DoD terminates its $10 billion JEDI contract, leaving Microsoft and Amazon empty-handed

If you keep up-to-date with tech news, there’s a very good chance you’ve heard of the Department of Defense’s high-profile “JEDI” contract, worth around $10 billion. The contract was initially awarded to Microsoft back in 2019, but through a series of challenges, Amazon managed to block its competitor from receiving the highly-coveted defense deal.

If the contract had panned out, Microsoft would have assisted the DoD in the development of cloud computing technology. More specifically, the defense organization wanted to replace its existing computer infrastructure with one unified, cloud-based alternative. Though the DoD claimed its contract recipient selection process was completely fair and based only on each applying company’s merits, Amazon was convinced there was something else afoot: interference from former President Donald Trump.

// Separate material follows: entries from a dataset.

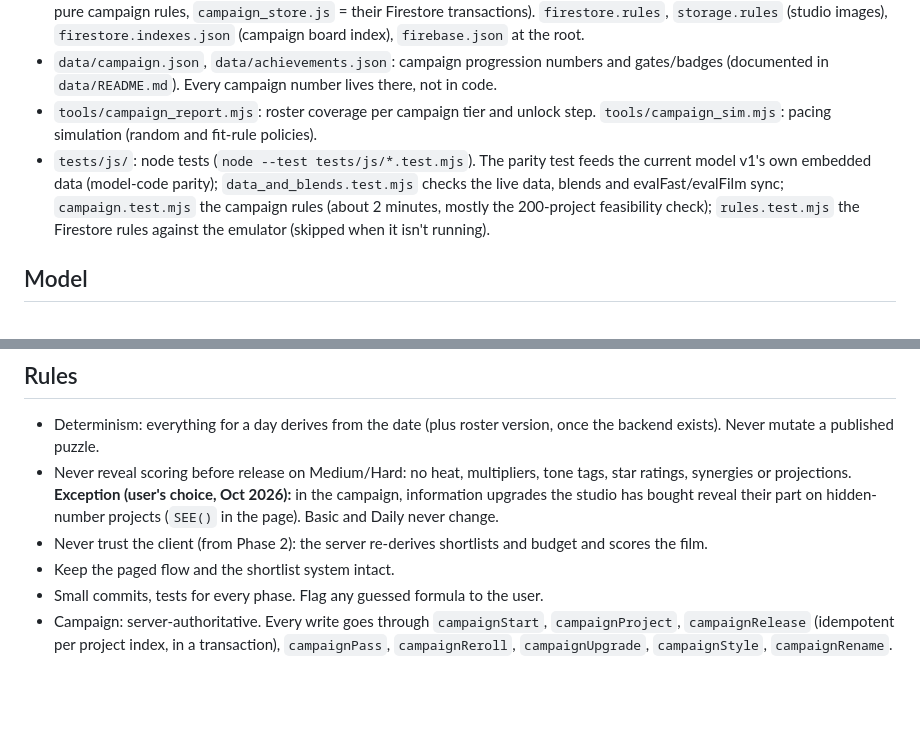
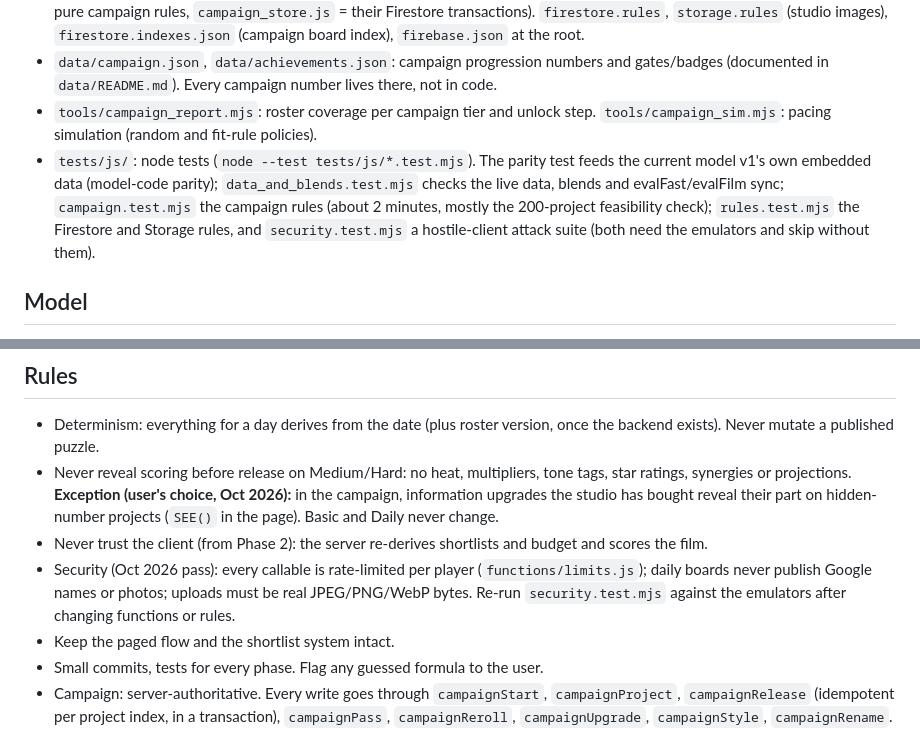
Before and after one commit to angelog27/Greenlit, a Markdown page: CLAUDE.md, 2 parts joined by grey strips. Rendered like a GitHub page; blank space fills up the shorter version.

```diff
--- a/CLAUDE.md
+++ b/CLAUDE.md
@@ -42,7 +42,7 @@ One studio per account, self-paced, separate from the daily modes. All state is
 - `functions/`: Cloud Functions (`game.js` = server check, `index.js` = `release` and the campaign callables, `campaign.js` = pure campaign rules, `campaign_store.js` = their Firestore transactions). `firestore.rules`, `storage.rules` (studio images), `firestore.indexes.json` (campaign board index), `firebase.json` at the root.
 - `data/campaign.json`, `data/achievements.json`: campaign progression numbers and gates/badges (documented in `data/README.md`). Every campaign number lives there, not in code.
 - `tools/campaign_report.mjs`: roster coverage per campaign tier and unlock step. `tools/campaign_sim.mjs`: pacing simulation (random and fit-rule policies).
-- `tests/js/`: node tests (`node --test tests/js/*.test.mjs`). The parity test feeds the current model v1's own embedded data (model-code parity); `data_and_blends.test.mjs` checks the live data, blends and evalFast/evalFilm sync; `campaign.test.mjs` the campaign rules (about 2 minutes, mostly the 200-project feasibility check); `rules.test.mjs` the Firestore rules against the emulator (skipped when it isn't running).
+- `tests/js/`: node tests (`node --test tests/js/*.test.mjs`). The parity test feeds the current model v1's own embedded data (model-code parity); `data_and_blends.test.mjs` checks the live data, blends and evalFast/evalFilm sync; `campaign.test.mjs` the campaign rules (about 2 minutes, mostly the 200-project feasibility check); `rules.test.mjs` the Firestore and Storage rules, and `security.test.mjs` a hostile-client attack suite (both need the emulators and skip without them).
 
 ## Model
 gross = genre base × daily genre heat × window multiplier × rival/competition factor × director skill × star power × (1 + synergies) × seeded luck (0.92–1.08).
@@ -56,6 +56,7 @@ Stories: six per genre. Basic players can shuffle among the day's pitches for a
 - Determinism: everything for a day derives from the date (plus roster version, once the backend exists). Never mutate a published puzzle.
 - Never reveal scoring before release on Medium/Hard: no heat, multipliers, tone tags, star ratings, synergies or projections. **Exception (user's choice, Oct 2026):** in the campaign, information upgrades the studio has bought reveal their part on hidden-number projects (`SEE()` in the page). Basic and Daily never change.
 - Never trust the client (from Phase 2): the server re-derives shortlists and budget and scores the film.
+- Security (Oct 2026 pass): every callable is rate-limited per player (`functions/limits.js`); daily boards never publish Google names or photos; uploads must be real JPEG/PNG/WebP bytes. Re-run `security.test.mjs` against the emulators after changing functions or rules.
 - Keep the paged flow and the shortlist system intact.
 - Small commits, tests for every phase. Flag any guessed formula to the user.
 - Campaign: server-authoritative. Every write goes through `campaignStart`, `campaignProject`, `campaignRelease` (idempotent per project index, in a transaction), `campaignPass`, `campaignReroll`, `campaignUpgrade`, `campaignStyle`, `campaignRename`. Rules let a player read only their own campaign and anyone read the board; clients never write either. Tune pacing in `data/campaign.json` only, never by changing the scoring model.
```
Also changed, not shown: README.md (+1 -1 lines).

Unfortunately for Microsoft, Amazon has managed to stall the contract long enough to render its competitor’s 2019 victory worthless. As of yesterday, the DoD has officially canceled the contract, withdrawn it from Microsoft, and will no longer be seeking a private firm to fulfill its terms.

Strangely, the DoD does not mention Amazon’s challenges at all in its official cancelation announcement. Instead, the defense group cites “evolving requirements, increased cloud conversancy, and industry advances” as major reasons for JEDI’s termination. Whether that’s truly the case or just an attempt to save face, we cannot say.

At any rate, both Amazon and Microsoft have offered statements on the DoD’s decision. Microsoft’s is rather lengthy and comes in the form of a full-length blog post, which you can read here. The following excerpt summarizes the company’s opinion nicely, however:

We understand the DoD’s rationale, and we support them and every military member who needs the mission-critical 21st century technology JEDI would have provided. The DoD faced a difficult choice: Continue with what could be a years-long litigation battle or find another path forward. The security of the United States is more important than any single contract, and we know that Microsoft will do well when the nation does well.

Amazon, on the other hand, had this to say:

We understand and agree with the DOD’s decision. Unfortunately, the contract award was not based on the merits of the proposals and instead was the result of outside influence that has no place in government procurement. Our commitment to supporting our nation’s military and ensuring that our warfighters and defense partners have access to the best technology at the best price is stronger than ever. We look forward to continuing to support the DOD’s modernization efforts and building solutions that help accomplish their critical missions.

All is not lost for the feuding tech giants. In lieu of the JEDI contract, the DoD is planning to entertain proposals for a new “Joint Warfighter Cloud Capability” contract (we aren’t sure how much it will be worth). The DoD is only considering Amazon and Microsoft for now, but it will perform market research to see if any other firms might be capable of handling the workload.